Today – Bob Dylan – 15th Infidels recording session in 1983 – 30 years ago


…..I did the album, and I call it that, but what it means is for other people to interpret, you know, if it means something to them. Infidels is a word that’s in the dictionary and whoever it applies to… to everybody on the album, every character. Maybe it’s all about infidels.
~Bob Dylan (to Kurt Loder in March 1984)

Foot of Pride:

 “Bob’s musical ability is limited, in terms of being able to play a guitar or a piano,….. It’s rudimentary, but it doesn’t affect his variety, his sense of melody, his singing. It’s all there. In fact, some of the things he plays on piano while he’s singing are lovely, even though they’re rudimentary. That all demonstrates the fact that you don’t have to be a great technician. It’s the same old story: If something is played with soul, that’s what’s important.
~Mark Knopfler

“I’ve made shoes for everyone, even you, while I still go barefoot”
~Bob Dylan (from “I and I”)

Studio A
Power Station
New York City, New York
27 April 1983

Produced by Mark Knopfler and Bob Dylan

  1. From Paul
  2. Foot Of Pride
  3. Foot Of Pride
  4. Foot Of Pride
  5. Foot Of Pride
    ….Composing it was alright, it probably had a bunch of extra verses that probably… most likely weren’t necessary, they should have been… they should have been combined. But, the reason why it was never used was because the tempo speeded up, but there wasn’t any drum machine used on that, the tempo just automatically took off, for some vague and curious reason.
    ~Bob Dylan (to Eliot Mintz – March 1991)

    Foot of pride is in fact, in the words Dylan used to describe the composition “Like A Rolling Stone,” “a long piece of vomit”. … it’s about how pride destroys us and turns us into monsters.
    ~Paul Williams (BD performing artist 1974-86)
  6. Union Sundown
  7. Union Sundown
  8. (Unidentified Song)
  9. (Harmonica)
  10. (Unidentified Song)
  11. I And I
  12. I And I
  13. I And I
  14. I And I
  15. I And I
  16. I And I
    …according to author/critic Tim Riley, “updates the Dylan mythos. Even though it substitutes self-pity for the [pessimism found throughout Infidels], you can’t ignore it as a Dylan spyglass: ‘Someone else is speakin’ with my mouth, but I’m listening only to my heart/I’ve made shoes for everyone, even you, while I still go barefoot.'” Riley sees the song as an exploration of the distance between Dylan’s “inner identity and the public face he wears”.

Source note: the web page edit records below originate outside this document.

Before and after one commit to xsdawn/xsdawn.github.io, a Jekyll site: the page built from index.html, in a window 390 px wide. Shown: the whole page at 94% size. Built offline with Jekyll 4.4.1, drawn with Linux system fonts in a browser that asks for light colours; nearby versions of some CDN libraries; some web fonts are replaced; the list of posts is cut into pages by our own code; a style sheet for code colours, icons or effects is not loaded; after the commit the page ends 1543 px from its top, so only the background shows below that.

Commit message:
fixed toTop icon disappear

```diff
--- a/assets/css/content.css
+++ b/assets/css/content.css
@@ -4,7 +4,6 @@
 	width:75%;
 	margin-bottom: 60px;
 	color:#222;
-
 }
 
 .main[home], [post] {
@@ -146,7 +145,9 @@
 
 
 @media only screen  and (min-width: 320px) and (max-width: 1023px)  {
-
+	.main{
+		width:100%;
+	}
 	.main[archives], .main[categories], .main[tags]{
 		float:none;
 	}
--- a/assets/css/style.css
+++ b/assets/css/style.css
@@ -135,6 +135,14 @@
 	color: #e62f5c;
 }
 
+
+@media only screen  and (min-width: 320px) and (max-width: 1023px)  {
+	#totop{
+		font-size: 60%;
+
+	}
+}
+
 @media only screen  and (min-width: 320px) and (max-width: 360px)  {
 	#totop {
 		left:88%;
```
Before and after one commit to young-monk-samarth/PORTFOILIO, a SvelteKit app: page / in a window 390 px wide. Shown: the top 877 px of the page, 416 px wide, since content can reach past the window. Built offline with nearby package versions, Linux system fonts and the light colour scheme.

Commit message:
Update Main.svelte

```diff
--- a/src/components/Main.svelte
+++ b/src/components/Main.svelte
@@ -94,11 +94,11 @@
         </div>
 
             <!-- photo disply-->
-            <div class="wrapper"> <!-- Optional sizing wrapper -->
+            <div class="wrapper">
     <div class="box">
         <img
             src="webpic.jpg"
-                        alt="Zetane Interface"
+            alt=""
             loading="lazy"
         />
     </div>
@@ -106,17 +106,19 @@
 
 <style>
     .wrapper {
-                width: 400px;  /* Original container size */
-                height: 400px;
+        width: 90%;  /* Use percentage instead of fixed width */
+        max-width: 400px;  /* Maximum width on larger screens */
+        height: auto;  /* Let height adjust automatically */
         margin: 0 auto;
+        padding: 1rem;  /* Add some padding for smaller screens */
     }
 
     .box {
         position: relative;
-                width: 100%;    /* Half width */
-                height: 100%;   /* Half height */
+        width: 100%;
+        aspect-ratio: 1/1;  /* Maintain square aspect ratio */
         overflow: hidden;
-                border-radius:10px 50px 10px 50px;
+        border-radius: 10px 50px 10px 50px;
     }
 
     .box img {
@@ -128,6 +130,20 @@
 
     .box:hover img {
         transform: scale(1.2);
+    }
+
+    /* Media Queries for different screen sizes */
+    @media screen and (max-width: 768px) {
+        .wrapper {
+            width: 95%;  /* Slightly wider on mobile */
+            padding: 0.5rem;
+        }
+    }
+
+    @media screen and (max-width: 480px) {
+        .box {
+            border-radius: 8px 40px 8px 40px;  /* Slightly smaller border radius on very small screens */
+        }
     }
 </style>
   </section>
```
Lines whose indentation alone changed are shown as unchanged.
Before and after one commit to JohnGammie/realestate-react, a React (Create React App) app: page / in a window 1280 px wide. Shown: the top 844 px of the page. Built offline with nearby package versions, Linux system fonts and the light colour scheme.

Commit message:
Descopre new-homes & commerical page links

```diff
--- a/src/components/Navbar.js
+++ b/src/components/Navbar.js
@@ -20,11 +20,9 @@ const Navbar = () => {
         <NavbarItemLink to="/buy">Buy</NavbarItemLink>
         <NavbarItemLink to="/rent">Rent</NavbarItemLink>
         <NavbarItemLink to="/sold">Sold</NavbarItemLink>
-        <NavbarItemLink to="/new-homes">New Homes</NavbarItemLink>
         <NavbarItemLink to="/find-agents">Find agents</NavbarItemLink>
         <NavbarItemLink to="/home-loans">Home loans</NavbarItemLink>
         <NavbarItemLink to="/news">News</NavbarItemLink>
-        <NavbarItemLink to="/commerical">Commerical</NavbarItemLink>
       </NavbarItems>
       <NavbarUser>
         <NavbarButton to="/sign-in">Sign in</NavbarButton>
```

    “I and I”, the other epic from these sessions, is a beautiful song, powerfully sung, with a wonderfully moody and evocative instrumental setting….
    ~Paul Williams (BD perfroming artist 1974-86) 
  17. I And I
  18. I And I
  19. I And I
  20. Julius And Ethel
  21. Julius And Ethel

infidels back


  • Bob Dylan (vocal, harmonica, keyboards & guitar)
  • Mark Knopfler (guitar)
  • Mick Taylor (guitar)
  • Alan Clark (keyboards)
  • Robbie Shakespeare (bass)
  • Sly Dunbar (drums)

6, 7, 20, 21 Clydie King (backing/shared vocal)

Related articles here @ JV:


Playlist of the day:

Other APR 27:

Continue reading Today – Bob Dylan – 15th Infidels recording session in 1983 – 30 years ago